*** Exercise data ***
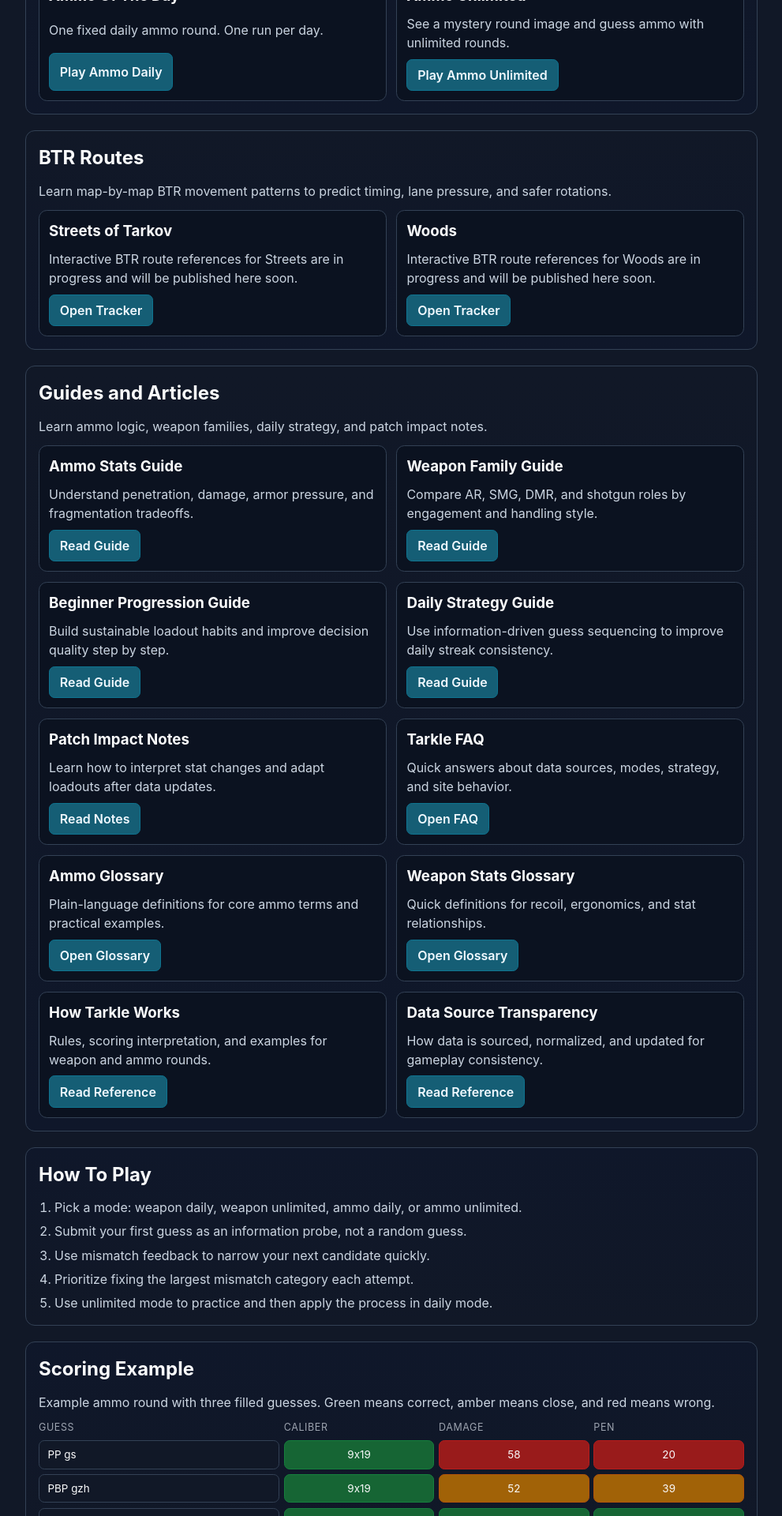
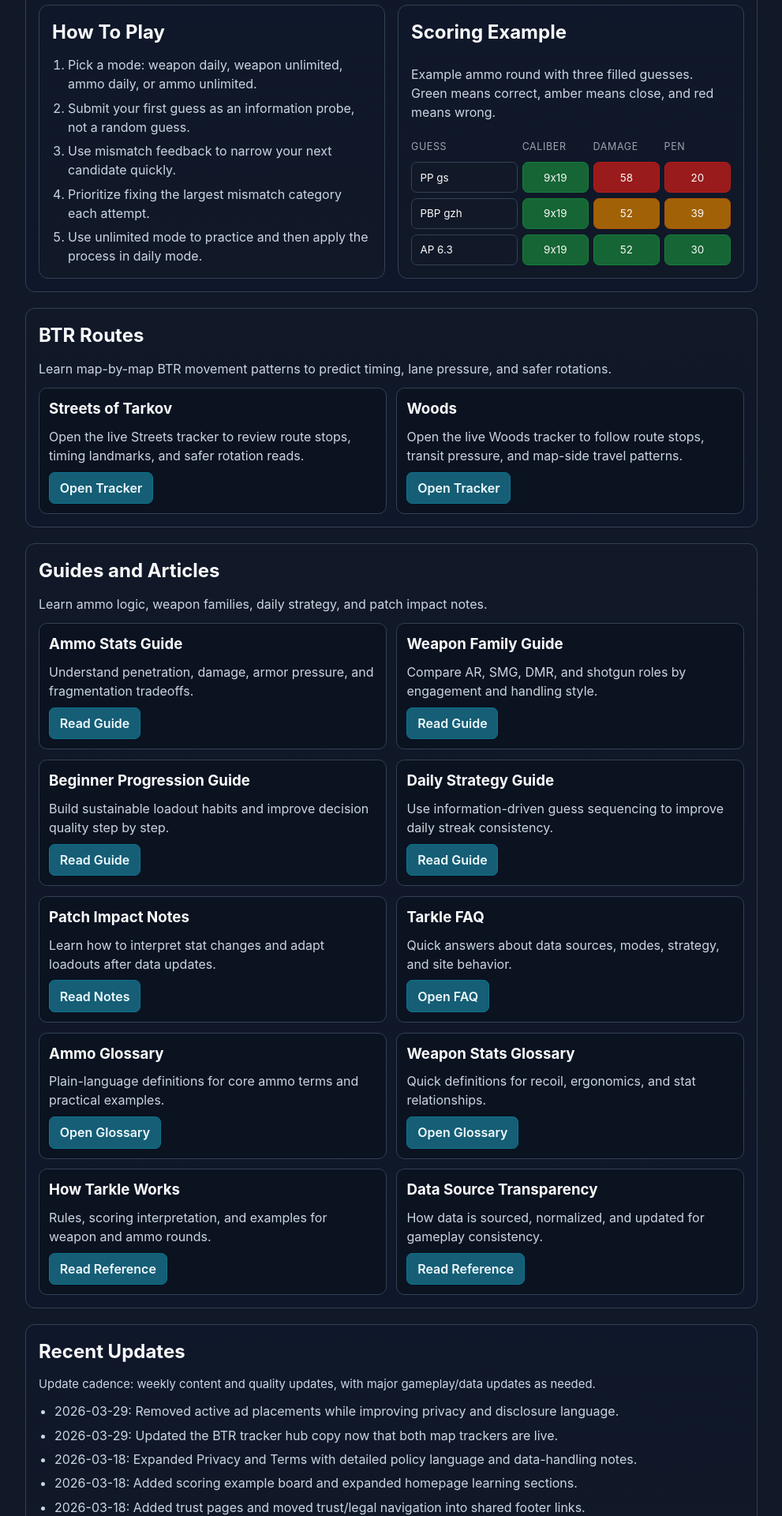
Before and after one commit to FatherPatrick/Tarkle, a React (Vite) app: page / in a window 1280 px wide. Shown: the part 800-2720 px from the top of the page at 79% size, without its empty margins (144-1135 px from the left). Built offline with nearby package versions, Linux system fonts and the light colour scheme; no server answers.

Commit message:
Removing ads for now, Updating homepage

```diff
--- a/src/pages/core/AmmoGamePage.jsx
+++ b/src/pages/core/AmmoGamePage.jsx
@@ -1,5 +1,4 @@
 import { useEffect, useState } from 'react'
-import AdSlot from '../../features/ads/AdSlot'
 import ConfirmLeaveModal from '../../app/components/ConfirmLeaveModal'
 import AmmoGuessBoard from '../../features/tarkle/components/AmmoGuessBoard'
 import AmmoSearchSelect from '../../features/tarkle/components/AmmoSearchSelect'
@@ -77,8 +76,6 @@
 
   return (
     <section className="tarkle">
-      <AdSlot label="Advertisement" minHeight={120} slot="1000000002" />
-
       <GameHeader
         message={message}
         onBackHome={onBackHome}
--- a/src/pages/core/GamePage.jsx
+++ b/src/pages/core/GamePage.jsx
@@ -1,5 +1,4 @@
 import { useEffect, useState } from 'react'
-import AdSlot from '../../features/ads/AdSlot'
 import ConfirmLeaveModal from '../../app/components/ConfirmLeaveModal'
 import GameHeader from '../../features/tarkle/components/GameHeader'
 import GameResultModal from '../../features/tarkle/components/GameResultModal'
@@ -76,8 +75,6 @@
 
   return (
     <section className="tarkle">
-      <AdSlot label="Advertisement" minHeight={120} slot="1000000002" />
-
       <GameHeader
         message={message}
         onBackHome={onBackHome}
--- a/src/pages/core/HomePage.jsx
+++ b/src/pages/core/HomePage.jsx
@@ -1,5 +1,3 @@
-import AdSlot from '../../features/ads/AdSlot'
-
 function HomePage() {
   return (
     <section className="home-landing">
@@ -17,8 +15,6 @@
           numbers, each guess helps you learn patterns you can reuse in future rounds.
         </p>
       </section>
-
-      <AdSlot label="Sponsored" minHeight={130} slot="1000000001" />
 
       <section className="content-hub" aria-label="Guessing games">
         <h2>Guessing Games</h2>
@@ -59,6 +55,56 @@
             </a>
           </article>
         </div>
+        <div className="home-guessing-details">
+          <section className="home-info-block" aria-label="How to play">
+            <h2>How To Play</h2>
+            <ol>
+              <li>Pick a mode: weapon daily, weapon unlimited, ammo daily, or ammo unlimited.</li>
+              <li>Submit your first guess as an information probe, not a random guess.</li>
+              <li>Use mismatch feedback to narrow your next candidate quickly.</li>
+              <li>Prioritize fixing the largest mismatch category each attempt.</li>
+              <li>Use unlimited mode to practice and then apply the process in daily mode.</li>
+            </ol>
+          </section>
+
+          <section className="home-info-block" aria-label="Scoring example">
+            <h2>Scoring Example</h2>
+            <p>
+              Example ammo round with three filled guesses. Green means correct, amber means close,
+              and red means wrong.
+            </p>
+
+            <div className="home-scoring-example" role="img" aria-label="Example filled ammo guesses with feedback colors">
+              <div className="home-scoring-row home-scoring-row--head">
+                <span>Guess</span>
+                <span>Caliber</span>
+                <span>Damage</span>
+                <span>Pen</span>
+              </div>
+
+              <div className="home-scoring-row">
+                <span className="home-score-cell home-score-cell--name">PP gs</span>
+                <span className="home-score-cell home-score-cell--correct">9x19</span>
+                <span className="home-score-cell home-score-cell--wrong">58</span>
+                <span className="home-score-cell home-score-cell--wrong">20</span>
+              </div>
+
+              <div className="home-scoring-row">
+                <span className="home-score-cell home-score-cell--name">PBP gzh</span>
+                <span className="home-score-cell home-score-cell--correct">9x19</span>
+                <span className="home-score-cell home-score-cell--close">52</span>
+                <span className="home-score-cell home-score-cell--close">39</span>
+              </div>
+
+              <div className="home-scoring-row">
+                <span className="home-score-cell home-score-cell--name">AP 6.3</span>
+                <span className="home-score-cell home-score-cell--correct">9x19</span>
+                <span className="home-score-cell home-score-cell--correct">52</span>
+                <span className="home-score-cell home-score-cell--correct">30</span>
+              </div>
+            </div>
+          </section>
+        </div>
       </section>
 
       <section className="content-hub" aria-label="BTR routes">
@@ -70,7 +116,7 @@
         <div className="content-hub-grid">
           <article className="content-hub-card btr-route-card">
             <h3>Streets of Tarkov</h3>
-            <p>Interactive BTR route references for Streets are in progress and will be published here soon.</p>
+            <p>Open the live Streets tracker to review route stops, timing landmarks, and safer rotation reads.</p>
             <a className="content-hub-link" href="/reference/streets-btr-tracker">
               Open Tracker
             </a>
@@ -78,7 +124,7 @@
 
           <article className="content-hub-card btr-route-card">
             <h3>Woods</h3>
-            <p>Interactive BTR route references for Woods are in progress and will be published here soon.</p>
+            <p>Open the live Woods tracker to follow route stops, transit pressure, and map-side travel patterns.</p>
             <a className="content-hub-link" href="/reference/woods-btr-tracker">
               Open Tracker
             </a>
@@ -176,66 +222,18 @@
         </div>
       </section>
 
-      <section className="home-info-block" aria-label="How to play">
-        <h2>How To Play</h2>
-        <ol>
-          <li>Pick a mode: weapon daily, weapon unlimited, ammo daily, or ammo unlimited.</li>
-          <li>Submit your first guess as an information probe, not a random guess.</li>
-          <li>Use mismatch feedback to narrow your next candidate quickly.</li>
-          <li>Prioritize fixing the largest mismatch category each attempt.</li>
-          <li>Use unlimited mode to practice and then apply the process in daily mode.</li>
-        </ol>
-      </section>
-
-      <section className="home-info-block" aria-label="Scoring example">
-        <h2>Scoring Example</h2>
-        <p>
-          Example ammo round with three filled guesses. Green means correct, amber means close,
-          and red means wrong.
-        </p>
-
-        <div className="home-scoring-example" role="img" aria-label="Example filled ammo guesses with feedback colors">
-          <div className="home-scoring-row home-scoring-row--head">
-            <span>Guess</span>
-            <span>Caliber</span>
-            <span>Damage</span>
-            <span>Pen</span>
-          </div>
-
-          <div className="home-scoring-row">
-            <span className="home-score-cell home-score-cell--name">PP gs</span>
-            <span className="home-score-cell home-score-cell--correct">9x19</span>
-            <span className="home-score-cell home-score-cell--wrong">58</span>
-            <span className="home-score-cell home-score-cell--wrong">20</span>
-          </div>
-
-          <div className="home-scoring-row">
-            <span className="home-score-cell home-score-cell--name">PBP gzh</span>
-            <span className="home-score-cell home-score-cell--correct">9x19</span>
-            <span className="home-score-cell home-score-cell--close">52</span>
-            <span className="home-score-cell home-score-cell--close">39</span>
-          </div>
-
-          <div className="home-scoring-row">
-            <span className="home-score-cell home-score-cell--name">AP 6.3</span>
-            <span className="home-score-cell home-score-cell--correct">9x19</span>
-            <span className="home-score-cell home-score-cell--correct">52</span>
-            <span className="home-score-cell home-score-cell--correct">30</span>
-          </div>
-        </div>
-      </section>
-
       <section className="home-info-block" aria-label="Recent updates">
         <h2>Recent Updates</h2>
         <p className="home-update-rhythm">
           Update cadence: weekly content and quality updates, with major gameplay/data updates as needed.
         </p>
         <ul>
-          <li>2026-03-18: Expanded Privacy and Terms with detailed policy language and ad-data notes.</li>
+          <li>2026-03-29: Removed active ad placements while improving privacy and disclosure language.</li>
+          <li>2026-03-29: Updated the BTR tracker hub copy now that both map trackers are live.</li>
+          <li>2026-03-18: Expanded Privacy and Terms with detailed policy language and data-handling notes.</li>
           <li>2026-03-18: Added scoring example board and expanded homepage learning sections.</li>
           <li>2026-03-18: Added trust pages and moved trust/legal navigation into shared footer links.</li>
           <li>2026-03-18: Added route-level metadata, canonical tags, sitemap, and robots support.</li>
-          <li>2026-03-18: Reduced in-game ad density to keep play views content-forward.</li>
         </ul>
       </section>
 
--- a/src/pages/guides/FaqPage.jsx
+++ b/src/pages/guides/FaqPage.jsx
@@ -65,10 +65,11 @@
         lost when you refresh. This behavior is explained in the privacy information.
       </p>
 
-      <h2>10) Why are there ads on the site?</h2>
+      <h2>10) Are display ads currently enabled?</h2>
       <p>
-        Ads help support hosting, maintenance, and ongoing content updates. The goal is to keep ads
-        moderate while prioritizing readable, useful gameplay content.
+        No. Display ads are currently disabled while the site content and disclosure pages are being
+        improved. If ads are reintroduced later, the Privacy Policy will describe the provider,
+        cookie usage, and relevant user choices.
       </p>
 
       <h2>11) How can I improve daily streak consistency?</h2>
--- a/src/styles/home.css
+++ b/src/styles/home.css
@@ -31,6 +31,13 @@
 .home-update-rhythm {
   color: #93c5fd;
   font-size: 0.93rem;
+}
+
+.home-guessing-details {
+  display: grid;
+  gap: 1rem;
+  grid-template-columns: repeat(auto-fit, minmax(18rem, 1fr));
+  margin-top: 1rem;
 }
 
 .home-info-block ul,
```
Also changed, not shown: src/pages/legal/PrivacyPage.jsx (+33 -19 lines).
*** End of Exercise data ***
» Task instructions
Find the lines above that include the string "wrong" and copy them.

» Completed exercise
+              and red means wrong.
+                <span className="home-score-cell home-score-cell--wrong">58</span>
+                <span className="home-score-cell home-score-cell--wrong">20</span>
-          and red means wrong.
-            <span className="home-score-cell home-score-cell--wrong">58</span>
-            <span className="home-score-cell home-score-cell--wrong">20</span>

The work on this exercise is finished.